1. The no-spin zone: Chiefs offensive coordinator Eric Bieniemy and 49ers defensive coordinator Robert Selah, who were passed over in the last head-coaching hiring cycle, will pit their units against each other in Super Bowl LIV. 

Both, despite interviewing for several openings, are fine.

“I’m good,” Bieniemy said of his plight.

Saleh said, “You still have to go work and do your job and do the best that you can. If you’re given an opportunity, you do the best you can in that opportunity. If another opportunity arises, great. You continue to grind and continue to do the job that you’re being asked to do.” 

Bieniemy, who played nine seasons in the NFL from 1991-99 for the Chargers, Bengals and Eagles, is running the Chiefs’ potent offense.

“It has been a blessing to have those opportunities to interview,” Bieniemy said. “Not everybody has that opportunity. It was a great process.”

Chiefs tight end Travis Kelce believes Bieniemy would be a fantastic head coach. 

“I think Bieniemy has done wonders for my career both mentally, personally and on the field,” Kelce said. “He’s somebody who can get a group of young men to all come together and fight for one goal. That’s a special talent when you’re talking about leadership and being a head coach.”

Bieniemy has been coaching in the NFL since 2006.   

“Does it feel good to know that my players respect me? Yes, it does,” Bieniemy said. “Because they know the only thing I do is make sure that I can give them the best opportunity to go out there to be the best that they can be. That’s my job as a coach.” 

If Bieniemy doesn’t get an NFL head coaching job, he’s fine. 

“I don’t want everybody to feel that they have to feel sorry for me,” Bieniemy said. “This is not what this is about. I’m in a great place. I coach for the Kansas City Chiefs, and we are playing in the Super Bowl.

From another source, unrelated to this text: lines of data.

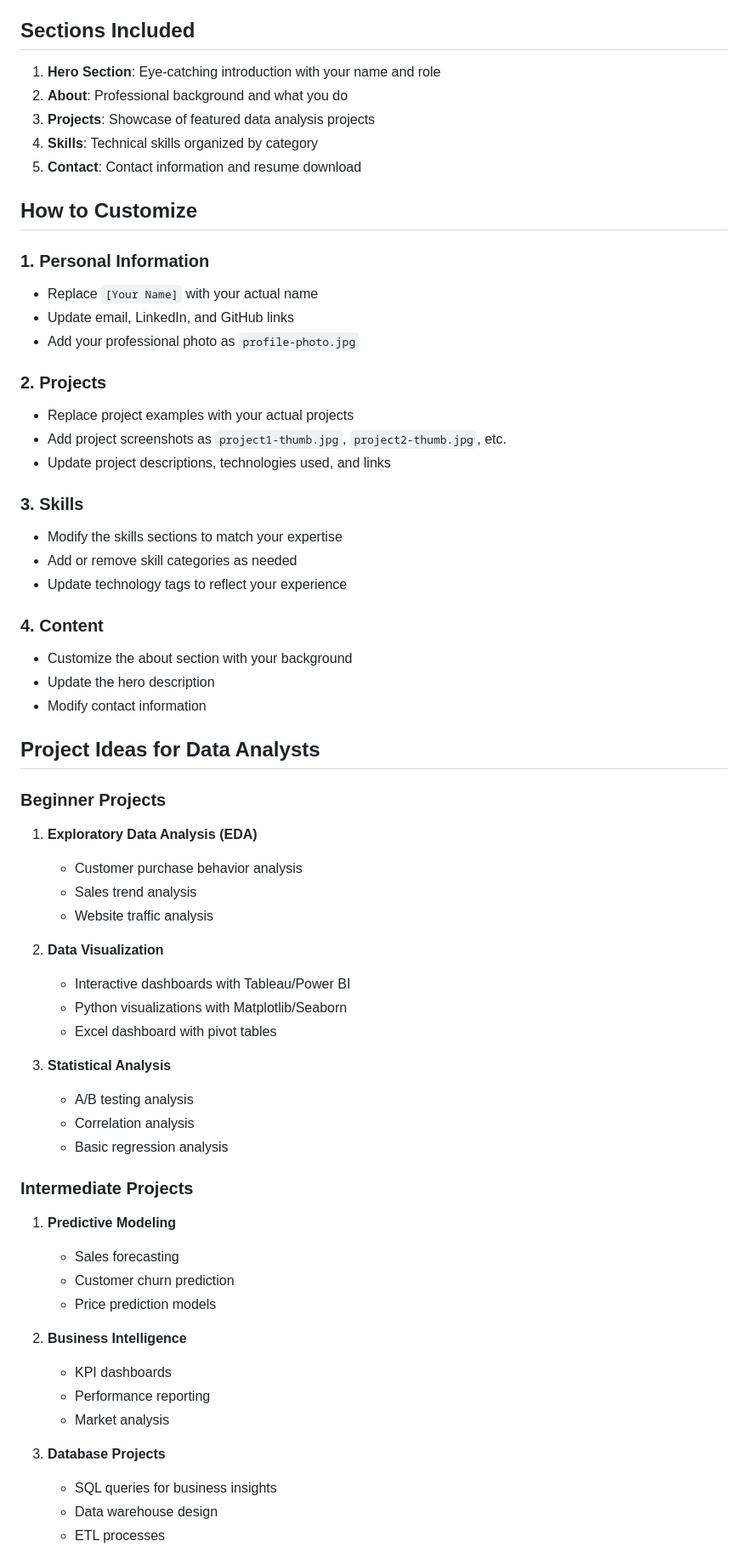
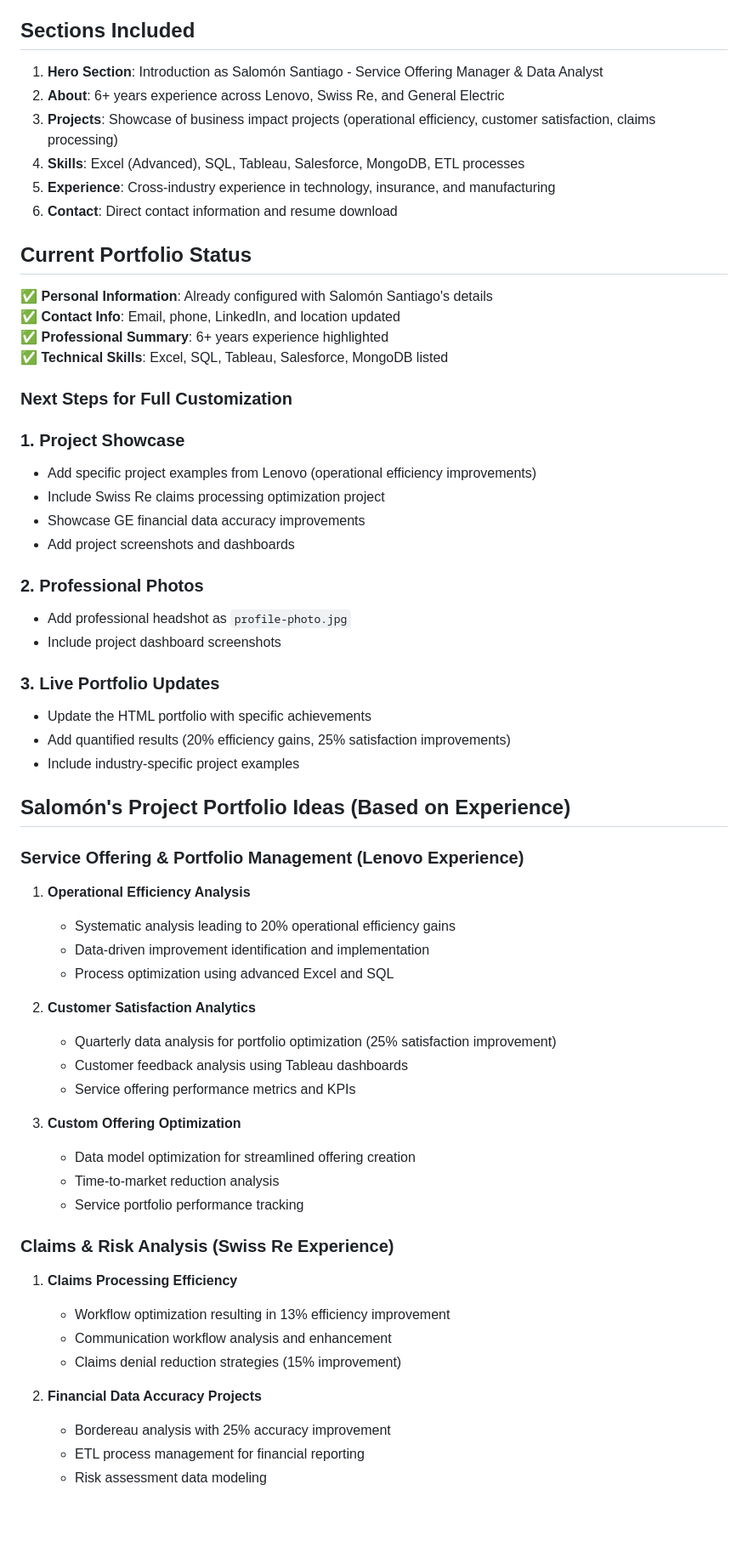
Before and after one commit to Salo996/Data-analyst-portfolio, a Markdown page: README.md, the part around one of its changes. Shown at 85% size. Drawn GitHub-style; blank space fills up the shorter version.

```diff
--- a/README.md
+++ b/README.md
@@ -24,65 +24,63 @@ Strong collaborator who partners with cross-functional teams to drive informed d
 
 ## Sections Included
 
-1. **Hero Section**: Eye-catching introduction with your name and role
-2. **About**: Professional background and what you do
-3. **Projects**: Showcase of featured data analysis projects
-4. **Skills**: Technical skills organized by category
-5. **Contact**: Contact information and resume download
+1. **Hero Section**: Introduction as Salomón Santiago - Service Offering Manager & Data Analyst
+2. **About**: 6+ years experience across Lenovo, Swiss Re, and General Electric
+3. **Projects**: Showcase of business impact projects (operational efficiency, customer satisfaction, claims processing)
+4. **Skills**: Excel (Advanced), SQL, Tableau, Salesforce, MongoDB, ETL processes
+5. **Experience**: Cross-industry experience in technology, insurance, and manufacturing
+6. **Contact**: Direct contact information and resume download
 
-## How to Customize
+## Current Portfolio Status
 
-### 1. Personal Information
-- Replace `[Your Name]` with your actual name
-- Update email, LinkedIn, and GitHub links
-- Add your professional photo as `profile-photo.jpg`
+✅ **Personal Information**: Already configured with Salomón Santiago's details
+✅ **Contact Info**: Email, phone, LinkedIn, and location updated
+✅ **Professional Summary**: 6+ years experience highlighted
+✅ **Technical Skills**: Excel, SQL, Tableau, Salesforce, MongoDB listed
 
-### 2. Projects
-- Replace project examples with your actual projects
-- Add project screenshots as `project1-thumb.jpg`, `project2-thumb.jpg`, etc.
-- Update project descriptions, technologies used, and links
+### Next Steps for Full Customization
 
-### 3. Skills
-- Modify the skills sections to match your expertise
-- Add or remove skill categories as needed
-- Update technology tags to reflect your experience
+### 1. Project Showcase
+- Add specific project examples from Lenovo (operational efficiency improvements)
+- Include Swiss Re claims processing optimization project
+- Showcase GE financial data accuracy improvements
+- Add project screenshots and dashboards
 
-### 4. Content
-- Customize the about section with your background
-- Update the hero description
-- Modify contact information
+### 2. Professional Photos
+- Add professional headshot as `profile-photo.jpg`
+- Include project dashboard screenshots
 
-## Project Ideas for Data Analysts
+### 3. Live Portfolio Updates
+- Update the HTML portfolio with specific achievements
+- Add quantified results (20% efficiency gains, 25% satisfaction improvements)
+- Include industry-specific project examples
 
-### Beginner Projects
-1. **Exploratory Data Analysis (EDA)**
-   - Customer purchase behavior analysis
-   - Sales trend analysis
-   - Website traffic analysis
+## Salomón's Project Portfolio Ideas (Based on Experience)
 
-2. **Data Visualization**
-   - Interactive dashboards with Tableau/Power BI
-   - Python visualizations with Matplotlib/Seaborn
-   - Excel dashboard with pivot tables
+### Service Offering & Portfolio Management (Lenovo Experience)
+1. **Operational Efficiency Analysis**
+   - Systematic analysis leading to 20% operational efficiency gains
+   - Data-driven improvement identification and implementation
+   - Process optimization using advanced Excel and SQL
 
-3. **Statistical Analysis**
-   - A/B testing analysis
-   - Correlation analysis
-   - Basic regression analysis
+2. **Customer Satisfaction Analytics**
+   - Quarterly data analysis for portfolio optimization (25% satisfaction improvement)
+   - Customer feedback analysis using Tableau dashboards
+   - Service offering performance metrics and KPIs
 
-### Intermediate Projects
-1. **Predictive Modeling**
-   - Sales forecasting
-   - Customer churn prediction
-   - Price prediction models
+3. **Custom Offering Optimization**
+   - Data model optimization for streamlined offering creation
+   - Time-to-market reduction analysis
+   - Service portfolio performance tracking
 
-2. **Business Intelligence**
-   - KPI dashboards
-   - Performance reporting
-   - Market analysis
+### Claims & Risk Analysis (Swiss Re Experience)
+1. **Claims Processing Efficiency**
+   - Workflow optimization resulting in 13% efficiency improvement
+   - Communication workflow analysis and enhancement
+   - Claims denial reduction strategies (15% improvement)
 
-3. **Database Projects**
-   - SQL queries for business insights
-   - Data warehouse design
-   - ETL processes
+2. **Financial Data Accuracy Projects**
+   - Bordereau analysis with 25% accuracy improvement
+   - ETL process management for financial reporting
+   - Risk assessment data modeling
 
```
Also changed, not shown: other parts of README.md (+75 -33 lines).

So, all the other stuff?

“It would’ve been nice to get a head coaching job, but when it’s all said and done with, I’m blessed and fortunate to sit here right here with you guys having this conversation about how we are going to go into this game on Sunday and take care of our business.”

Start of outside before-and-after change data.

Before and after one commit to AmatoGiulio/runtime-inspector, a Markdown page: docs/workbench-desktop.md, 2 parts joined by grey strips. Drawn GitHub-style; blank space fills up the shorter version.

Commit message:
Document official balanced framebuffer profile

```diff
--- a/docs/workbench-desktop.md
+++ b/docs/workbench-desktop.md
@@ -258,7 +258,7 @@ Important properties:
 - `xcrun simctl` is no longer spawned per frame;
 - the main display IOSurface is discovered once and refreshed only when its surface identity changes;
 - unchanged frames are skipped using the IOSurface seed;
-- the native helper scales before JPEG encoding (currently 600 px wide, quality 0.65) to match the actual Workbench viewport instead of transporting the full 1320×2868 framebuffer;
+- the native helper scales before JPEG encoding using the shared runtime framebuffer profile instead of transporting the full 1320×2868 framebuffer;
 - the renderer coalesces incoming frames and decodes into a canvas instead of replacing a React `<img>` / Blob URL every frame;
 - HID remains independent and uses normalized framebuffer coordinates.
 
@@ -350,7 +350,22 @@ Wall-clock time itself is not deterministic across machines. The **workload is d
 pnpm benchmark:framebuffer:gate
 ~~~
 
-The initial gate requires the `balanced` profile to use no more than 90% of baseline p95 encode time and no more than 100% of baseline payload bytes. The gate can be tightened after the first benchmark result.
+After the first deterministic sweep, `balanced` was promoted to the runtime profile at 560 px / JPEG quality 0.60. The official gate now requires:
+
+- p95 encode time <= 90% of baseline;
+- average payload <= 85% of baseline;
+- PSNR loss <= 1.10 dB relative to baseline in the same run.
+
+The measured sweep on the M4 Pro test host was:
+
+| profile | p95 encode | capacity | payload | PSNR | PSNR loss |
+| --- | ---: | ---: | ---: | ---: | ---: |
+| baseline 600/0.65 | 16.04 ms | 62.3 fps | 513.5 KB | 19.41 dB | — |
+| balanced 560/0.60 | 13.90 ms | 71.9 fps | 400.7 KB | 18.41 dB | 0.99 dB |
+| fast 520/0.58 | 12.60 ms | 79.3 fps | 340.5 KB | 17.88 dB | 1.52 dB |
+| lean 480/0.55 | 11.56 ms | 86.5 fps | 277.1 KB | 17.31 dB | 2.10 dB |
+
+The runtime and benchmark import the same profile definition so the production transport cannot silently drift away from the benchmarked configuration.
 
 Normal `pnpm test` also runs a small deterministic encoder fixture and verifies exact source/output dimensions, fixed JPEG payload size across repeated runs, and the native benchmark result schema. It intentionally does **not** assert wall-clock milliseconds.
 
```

Saleh’s brother survived the Sept. 11 attacks and talking with him changed the course of Saleh’s career. 

“It was tough, talking to my brother and looking at things through his lens and asking him if he had not been able to achieve what he wanted even though he made it,” Saleh said. “What if he didn’t? Was he really doing what he wanted to do? For me, it got me asking myself am I doing what I want to do?

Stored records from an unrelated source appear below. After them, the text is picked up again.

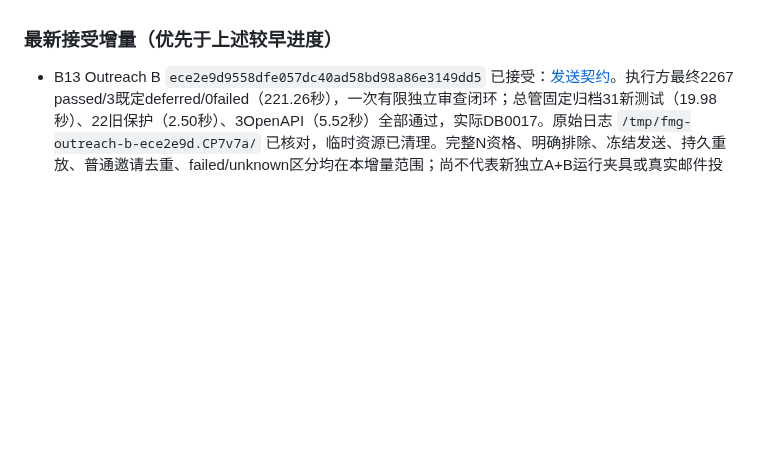
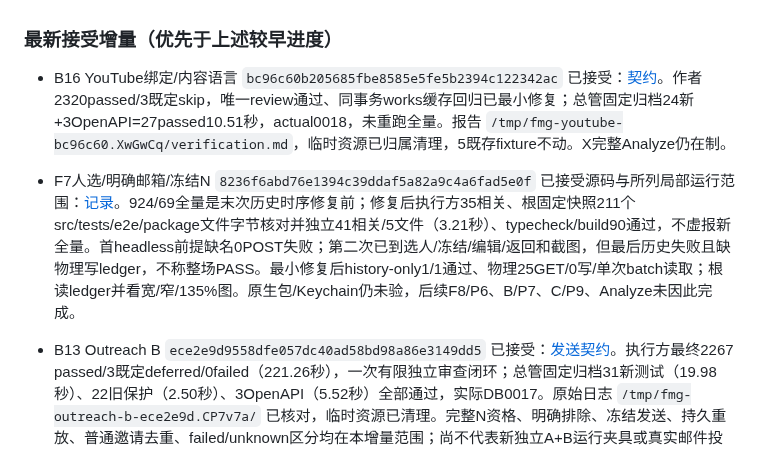
Before and after one commit to Cedar-Zhang-OUTPUT/FindMeGamer, a Markdown page: docs/prd-acceptance-matrix-2026-09-08.md, the part around the change. Drawn GitHub-style; blank space fills up the shorter version.

Commit message:
docs: record bounded YouTube and outreach frontend acceptance

```diff
--- a/docs/prd-acceptance-matrix-2026-09-08.md
+++ b/docs/prd-acceptance-matrix-2026-09-08.md
@@ -14,6 +14,9 @@
 - **最新后续增量**：B10 命名集合、B11 语言比较及 B12 Outreach A 模板/四槽草稿/依据均正式接受；后端现做 Outreach B 资格/最终发送，尚未接受。F5 源码与真实HTTP已接受并合入 `08c7d20`；F6源码/HTTP已接受，F7实施中。以下页面行保留初次核验时的差距描述，遇到较早“planned/in-progress”应以本条及具体增量记录为准，不把源码/局部HTTP接受等同完整页面/原生包交付。
 
 ### 最新接受增量（优先于上述较早进度）
+
+- B16 YouTube绑定/内容语言 `bc96c60b205685fbe8585e5fe5b2394c122342ac` 已接受：[契约](backend-v2-youtube-binding-languages.md)。作者2320passed/3既定skip，唯一review通过、同事务works缓存回归已最小修复；总管固定归档24新+3OpenAPI=27passed10.51秒，actual0018，未重跑全量。报告 `/tmp/fmg-youtube-bc96c60.XwGwCq/verification.md`，临时资源已归属清理，5既存fixture不动。X完整Analyze仍在制。
+- F7人选/明确邮箱/冻结N `8236f6abd76e1394c39ddaf5a82a9c4a6fad5e0f` 已接受源码与所列局部运行范围：[记录](../desktop/docs/outreach-preparation-unit.md)。924/69全量是末次历史时序修复前；修复后执行方35相关、根固定快照211个src/tests/e2e/package文件字节核对并独立41相关/5文件（3.21秒）、typecheck/build90通过，不虚报新全量。首headless前提缺名0POST失败；第二次已到选人/冻结/编辑/返回和截图，但最后历史失败且缺物理写ledger，不称整场PASS。最小修复后history-only1/1通过、物理25GET/0写/单次batch读取；根读ledger并看宽/窄/135%图。原生包/Keychain仍未验，后续F8/P6、B/P7、C/P9、Analyze未因此完成。
 
 - B13 Outreach B `ece2e9d9558dfe057dc40ad58bd98a86e3149dd5` 已接受：[发送契约](backend-v2-activity-sending.md)。执行方最终2267 passed/3既定deferred/0failed（221.26秒），一次有限独立审查闭环；总管固定归档31新测试（19.98秒）、22旧保护（2.50秒）、3OpenAPI（5.52秒）全部通过，实际DB0017。原始日志 `/tmp/fmg-outreach-b-ece2e9d.CP7v7a/` 已核对，临时资源已清理。完整N资格、明确排除、冻结发送、持久重放、普通邀请去重、failed/unknown区分均在本增量范围；尚不代表新独立A+B运行夹具或真实邮件投递验收。后端继续C回复/合作状态。
 - F6补充 `aec17c3` 仅7个desktop文件，cherry-pick为 `17f83f5`，desktop树一致。执行方固定快照805/58、typecheck/build81通过；总管核实5个实现/测试文件字节与提交一致，新跑10个Settings焦点回归和typecheck通过，并检查宽/窄/135%字号截图。HEADLESS生产React+真实HTTP1/1通过4.9秒，隐藏Settings不再提前读取；不等同Electron/IPC/preload/Keychain/最终包。F7人选准备、F8模板草稿仍在后续交付链路。
```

“The answer was no. So, that got me into coaching. That had a profound effect.”

Saleh quit his corporate banking job for Comerica Bank’s world headquarters.

“I just wasn’t happy,” Saleh said. 

He started coaching college, including a one-month stop at Georgia in 2005 as a defensive assistant, and has been in the NFL since 2005. 

San Francisco cornerback Richard Sherman said that Saleh has taken lessons that he’s learned from Pete Carroll, Dan Quinn and Gus Bradley and blended them into the 49ers’ defense.

2. Bieniemy on Reid: Bieniemy is honored to be working with Chiefs coach Andy Reid.  

“I’ve had the opportunity to know coach Reid for a number of years,” Bieniemy said. “He’s been the same person that I played for as a player. He’s a great mentor, he’s a great leader. On top of that he’s a great teacher as well. And how he deals with people, that’s been one of the better things that I’ve learned from him throughout the course of my seven years of working with him.”

Kansas City rookie Mecole Hardman, who played at the University of Georgia, looks ahead to Sunday's big game. (Video by D. Orlando Ledbetter)

3. Hardman provided Chiefs with a spark: Kansas City wide receiver Mecole Hardman turned in a fine rookie season on his way to the Super Bowl.

“I always dreamed about coming into the NFL,” said Hardman, who played at Georgia, on Monday. “When you have that dream to come true and you reach Super Bowl, you want to win it.” 

Hardman caught 26 of 41 passes thrown his way for 538 yards and six touchdowns. He returned 18 punts for 167 yards and 27 kickoffs for 704 yards, including a 104-yard touchdown. 

Hardman was named to the Pro Football Writers of America’s All-Rookie team as the kickoff returner. 

“Speed, that’s first and foremost,” Chiefs general manager Brett Veach said of Hardman. “But one thing about Mecole is that’s really unique. Depending on who you draft, where you draft and where they are from, you never really know.”

Hardman fit in quickly with the Chiefs.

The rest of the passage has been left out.